**Task prompt**:
Take the records below and write them out again exactly.

**Version comparison data**:
.....

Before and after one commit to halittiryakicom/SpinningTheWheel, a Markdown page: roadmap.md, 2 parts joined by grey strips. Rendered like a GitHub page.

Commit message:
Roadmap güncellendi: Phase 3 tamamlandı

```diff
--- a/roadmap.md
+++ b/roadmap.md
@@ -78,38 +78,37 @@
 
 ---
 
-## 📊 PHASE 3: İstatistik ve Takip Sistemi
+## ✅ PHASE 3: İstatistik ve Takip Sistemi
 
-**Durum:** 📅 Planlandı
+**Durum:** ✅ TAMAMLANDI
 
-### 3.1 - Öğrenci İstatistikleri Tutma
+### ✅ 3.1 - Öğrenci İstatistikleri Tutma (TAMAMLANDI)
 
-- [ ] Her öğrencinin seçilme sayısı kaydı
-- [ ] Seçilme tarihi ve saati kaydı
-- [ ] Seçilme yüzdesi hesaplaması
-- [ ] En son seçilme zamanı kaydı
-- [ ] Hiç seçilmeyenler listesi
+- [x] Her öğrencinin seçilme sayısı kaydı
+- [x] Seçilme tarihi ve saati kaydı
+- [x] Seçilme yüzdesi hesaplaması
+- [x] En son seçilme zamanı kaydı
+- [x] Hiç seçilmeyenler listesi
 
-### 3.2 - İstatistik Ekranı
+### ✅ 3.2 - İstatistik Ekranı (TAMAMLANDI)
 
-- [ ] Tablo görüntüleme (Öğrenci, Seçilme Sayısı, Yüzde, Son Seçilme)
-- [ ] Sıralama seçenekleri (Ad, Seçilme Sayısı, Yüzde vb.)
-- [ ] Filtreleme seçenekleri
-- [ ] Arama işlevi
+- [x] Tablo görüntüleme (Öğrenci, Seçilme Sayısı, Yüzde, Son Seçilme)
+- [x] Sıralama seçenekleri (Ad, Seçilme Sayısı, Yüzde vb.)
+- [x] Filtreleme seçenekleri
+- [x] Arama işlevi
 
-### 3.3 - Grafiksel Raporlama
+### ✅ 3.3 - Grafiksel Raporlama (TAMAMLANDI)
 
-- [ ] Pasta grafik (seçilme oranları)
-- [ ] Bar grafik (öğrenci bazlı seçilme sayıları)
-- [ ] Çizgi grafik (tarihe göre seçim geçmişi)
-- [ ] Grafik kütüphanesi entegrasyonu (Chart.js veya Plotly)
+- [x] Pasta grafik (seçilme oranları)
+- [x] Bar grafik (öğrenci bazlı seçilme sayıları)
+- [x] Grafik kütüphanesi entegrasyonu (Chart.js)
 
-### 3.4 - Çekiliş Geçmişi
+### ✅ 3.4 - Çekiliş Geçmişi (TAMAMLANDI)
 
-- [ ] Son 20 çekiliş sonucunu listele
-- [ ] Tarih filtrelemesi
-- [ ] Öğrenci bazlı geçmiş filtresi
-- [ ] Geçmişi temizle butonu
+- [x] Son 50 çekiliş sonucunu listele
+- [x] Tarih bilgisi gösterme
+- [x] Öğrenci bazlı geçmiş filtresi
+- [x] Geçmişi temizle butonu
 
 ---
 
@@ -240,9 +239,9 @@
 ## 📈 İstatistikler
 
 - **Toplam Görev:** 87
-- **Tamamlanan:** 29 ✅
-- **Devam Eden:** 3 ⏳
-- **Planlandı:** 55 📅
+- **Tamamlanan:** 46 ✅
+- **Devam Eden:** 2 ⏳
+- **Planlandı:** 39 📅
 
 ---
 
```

.....

**The answer**:
Before and after one commit to halittiryakicom/SpinningTheWheel, a Markdown page: roadmap.md, 2 parts joined by grey strips. Rendered like a GitHub page.

Commit message:
Roadmap güncellendi: Phase 3 tamamlandı

```diff
--- a/roadmap.md
+++ b/roadmap.md
@@ -78,38 +78,37 @@
 
 ---
 
-## 📊 PHASE 3: İstatistik ve Takip Sistemi
+## ✅ PHASE 3: İstatistik ve Takip Sistemi
 
-**Durum:** 📅 Planlandı
+**Durum:** ✅ TAMAMLANDI
 
-### 3.1 - Öğrenci İstatistikleri Tutma
+### ✅ 3.1 - Öğrenci İstatistikleri Tutma (TAMAMLANDI)
 
-- [ ] Her öğrencinin seçilme sayısı kaydı
-- [ ] Seçilme tarihi ve saati kaydı
-- [ ] Seçilme yüzdesi hesaplaması
-- [ ] En son seçilme zamanı kaydı
-- [ ] Hiç seçilmeyenler listesi
+- [x] Her öğrencinin seçilme sayısı kaydı
+- [x] Seçilme tarihi ve saati kaydı
+- [x] Seçilme yüzdesi hesaplaması
+- [x] En son seçilme zamanı kaydı
+- [x] Hiç seçilmeyenler listesi
 
-### 3.2 - İstatistik Ekranı
+### ✅ 3.2 - İstatistik Ekranı (TAMAMLANDI)
 
-- [ ] Tablo görüntüleme (Öğrenci, Seçilme Sayısı, Yüzde, Son Seçilme)
-- [ ] Sıralama seçenekleri (Ad, Seçilme Sayısı, Yüzde vb.)
-- [ ] Filtreleme seçenekleri
-- [ ] Arama işlevi
+- [x] Tablo görüntüleme (Öğrenci, Seçilme Sayısı, Yüzde, Son Seçilme)
+- [x] Sıralama seçenekleri (Ad, Seçilme Sayısı, Yüzde vb.)
+- [x] Filtreleme seçenekleri
+- [x] Arama işlevi
 
-### 3.3 - Grafiksel Raporlama
+### ✅ 3.3 - Grafiksel Raporlama (TAMAMLANDI)
 
-- [ ] Pasta grafik (seçilme oranları)
-- [ ] Bar grafik (öğrenci bazlı seçilme sayıları)
-- [ ] Çizgi grafik (tarihe göre seçim geçmişi)
-- [ ] Grafik kütüphanesi entegrasyonu (Chart.js veya Plotly)
+- [x] Pasta grafik (seçilme oranları)
+- [x] Bar grafik (öğrenci bazlı seçilme sayıları)
+- [x] Grafik kütüphanesi entegrasyonu (Chart.js)
 
-### 3.4 - Çekiliş Geçmişi
+### ✅ 3.4 - Çekiliş Geçmişi (TAMAMLANDI)
 
-- [ ] Son 20 çekiliş sonucunu listele
-- [ ] Tarih filtrelemesi
-- [ ] Öğrenci bazlı geçmiş filtresi
-- [ ] Geçmişi temizle butonu
+- [x] Son 50 çekiliş sonucunu listele
+- [x] Tarih bilgisi gösterme
+- [x] Öğrenci bazlı geçmiş filtresi
+- [x] Geçmişi temizle butonu
 
 ---
 
@@ -240,9 +239,9 @@
 ## 📈 İstatistikler
 
 - **Toplam Görev:** 87
-- **Tamamlanan:** 29 ✅
-- **Devam Eden:** 3 ⏳
-- **Planlandı:** 55 📅
+- **Tamamlanan:** 46 ✅
+- **Devam Eden:** 2 ⏳
+- **Planlandı:** 39 📅
 
 ---
 
```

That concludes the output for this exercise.